◆ Instructions for the task:
Search the material for the string "sheet", then show every line where it turns up.
**********
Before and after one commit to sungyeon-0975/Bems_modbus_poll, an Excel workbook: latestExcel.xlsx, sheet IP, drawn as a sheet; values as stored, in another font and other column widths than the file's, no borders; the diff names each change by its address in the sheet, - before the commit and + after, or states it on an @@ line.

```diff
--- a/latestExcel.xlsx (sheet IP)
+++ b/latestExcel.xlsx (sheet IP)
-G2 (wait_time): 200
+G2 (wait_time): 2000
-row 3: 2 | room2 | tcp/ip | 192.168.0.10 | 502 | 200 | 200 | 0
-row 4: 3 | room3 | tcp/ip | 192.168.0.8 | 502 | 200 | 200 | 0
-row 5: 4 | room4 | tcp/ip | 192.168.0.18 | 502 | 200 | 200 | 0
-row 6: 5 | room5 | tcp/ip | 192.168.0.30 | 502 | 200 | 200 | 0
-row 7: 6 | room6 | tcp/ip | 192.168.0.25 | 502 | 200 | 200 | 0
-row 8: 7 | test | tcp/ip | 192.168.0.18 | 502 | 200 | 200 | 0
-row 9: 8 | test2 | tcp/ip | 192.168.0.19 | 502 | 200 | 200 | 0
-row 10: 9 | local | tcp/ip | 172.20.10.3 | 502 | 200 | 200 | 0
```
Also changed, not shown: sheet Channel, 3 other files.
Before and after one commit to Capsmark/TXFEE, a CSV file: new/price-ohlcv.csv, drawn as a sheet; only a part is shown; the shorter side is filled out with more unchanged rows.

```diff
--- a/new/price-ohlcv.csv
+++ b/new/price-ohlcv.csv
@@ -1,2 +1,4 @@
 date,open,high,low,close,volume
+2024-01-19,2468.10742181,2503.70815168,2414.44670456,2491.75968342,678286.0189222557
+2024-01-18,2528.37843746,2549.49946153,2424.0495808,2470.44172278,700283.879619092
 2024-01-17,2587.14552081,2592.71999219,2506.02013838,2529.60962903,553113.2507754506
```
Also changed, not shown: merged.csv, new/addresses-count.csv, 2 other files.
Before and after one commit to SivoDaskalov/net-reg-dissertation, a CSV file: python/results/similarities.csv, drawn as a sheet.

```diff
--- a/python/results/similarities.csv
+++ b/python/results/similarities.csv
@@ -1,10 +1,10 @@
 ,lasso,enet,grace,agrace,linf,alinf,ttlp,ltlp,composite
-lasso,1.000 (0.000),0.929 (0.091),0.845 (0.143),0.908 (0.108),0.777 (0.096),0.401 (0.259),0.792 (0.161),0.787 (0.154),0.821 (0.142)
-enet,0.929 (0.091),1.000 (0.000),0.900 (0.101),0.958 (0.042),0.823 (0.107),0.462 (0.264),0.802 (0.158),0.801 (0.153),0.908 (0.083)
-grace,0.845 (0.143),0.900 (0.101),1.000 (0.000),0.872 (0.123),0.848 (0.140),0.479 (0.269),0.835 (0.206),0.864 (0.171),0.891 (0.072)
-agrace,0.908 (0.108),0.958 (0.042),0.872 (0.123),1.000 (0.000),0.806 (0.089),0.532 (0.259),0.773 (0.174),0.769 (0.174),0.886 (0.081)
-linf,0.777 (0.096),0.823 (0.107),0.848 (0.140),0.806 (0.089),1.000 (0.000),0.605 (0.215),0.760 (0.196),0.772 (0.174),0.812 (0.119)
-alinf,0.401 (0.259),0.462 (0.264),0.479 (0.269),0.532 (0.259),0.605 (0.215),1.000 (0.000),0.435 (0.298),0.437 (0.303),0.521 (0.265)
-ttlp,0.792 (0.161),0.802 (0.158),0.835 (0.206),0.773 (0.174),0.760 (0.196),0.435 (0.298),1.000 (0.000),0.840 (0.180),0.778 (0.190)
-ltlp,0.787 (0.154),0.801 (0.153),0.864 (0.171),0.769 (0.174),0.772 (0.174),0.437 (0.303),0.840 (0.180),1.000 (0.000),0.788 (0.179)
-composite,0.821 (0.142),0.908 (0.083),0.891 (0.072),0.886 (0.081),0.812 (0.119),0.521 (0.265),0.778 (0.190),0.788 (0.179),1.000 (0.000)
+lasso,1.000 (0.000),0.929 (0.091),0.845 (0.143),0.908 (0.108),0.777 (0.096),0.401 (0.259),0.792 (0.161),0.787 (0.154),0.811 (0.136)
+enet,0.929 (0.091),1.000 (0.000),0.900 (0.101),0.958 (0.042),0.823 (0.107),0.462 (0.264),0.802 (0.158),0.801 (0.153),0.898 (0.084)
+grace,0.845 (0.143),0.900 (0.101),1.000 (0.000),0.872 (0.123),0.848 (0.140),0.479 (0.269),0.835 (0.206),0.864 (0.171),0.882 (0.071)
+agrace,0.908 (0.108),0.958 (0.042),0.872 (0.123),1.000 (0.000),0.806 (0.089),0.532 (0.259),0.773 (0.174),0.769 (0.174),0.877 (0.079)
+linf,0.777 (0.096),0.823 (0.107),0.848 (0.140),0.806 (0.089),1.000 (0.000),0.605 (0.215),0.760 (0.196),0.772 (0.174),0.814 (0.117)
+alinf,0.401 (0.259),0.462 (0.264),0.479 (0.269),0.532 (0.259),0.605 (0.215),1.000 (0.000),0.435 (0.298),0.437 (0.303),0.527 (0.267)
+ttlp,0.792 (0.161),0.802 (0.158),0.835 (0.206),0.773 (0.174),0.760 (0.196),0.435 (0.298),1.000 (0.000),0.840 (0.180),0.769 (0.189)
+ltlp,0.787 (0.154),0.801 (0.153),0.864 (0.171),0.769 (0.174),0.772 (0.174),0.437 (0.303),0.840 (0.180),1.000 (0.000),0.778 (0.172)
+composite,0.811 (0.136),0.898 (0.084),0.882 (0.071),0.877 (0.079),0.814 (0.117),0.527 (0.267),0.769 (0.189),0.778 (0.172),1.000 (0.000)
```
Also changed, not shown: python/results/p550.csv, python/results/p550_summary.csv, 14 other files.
**********
◆ Solved problem:
Before and after one commit to sungyeon-0975/Bems_modbus_poll, an Excel workbook: latestExcel.xlsx, sheet IP, drawn as a sheet; values as stored, in another font and other column widths than the file's, no borders; the diff names each change by its address in the sheet, - before the commit and + after, or states it on an @@ line.
--- a/latestExcel.xlsx (sheet IP)
+++ b/latestExcel.xlsx (sheet IP)
Also changed, not shown: sheet Channel, 3 other files.
Before and after one commit to Capsmark/TXFEE, a CSV file: new/price-ohlcv.csv, drawn as a sheet; only a part is shown; the shorter side is filled out with more unchanged rows.
Before and after one commit to SivoDaskalov/net-reg-dissertation, a CSV file: python/results/similarities.csv, drawn as a sheet.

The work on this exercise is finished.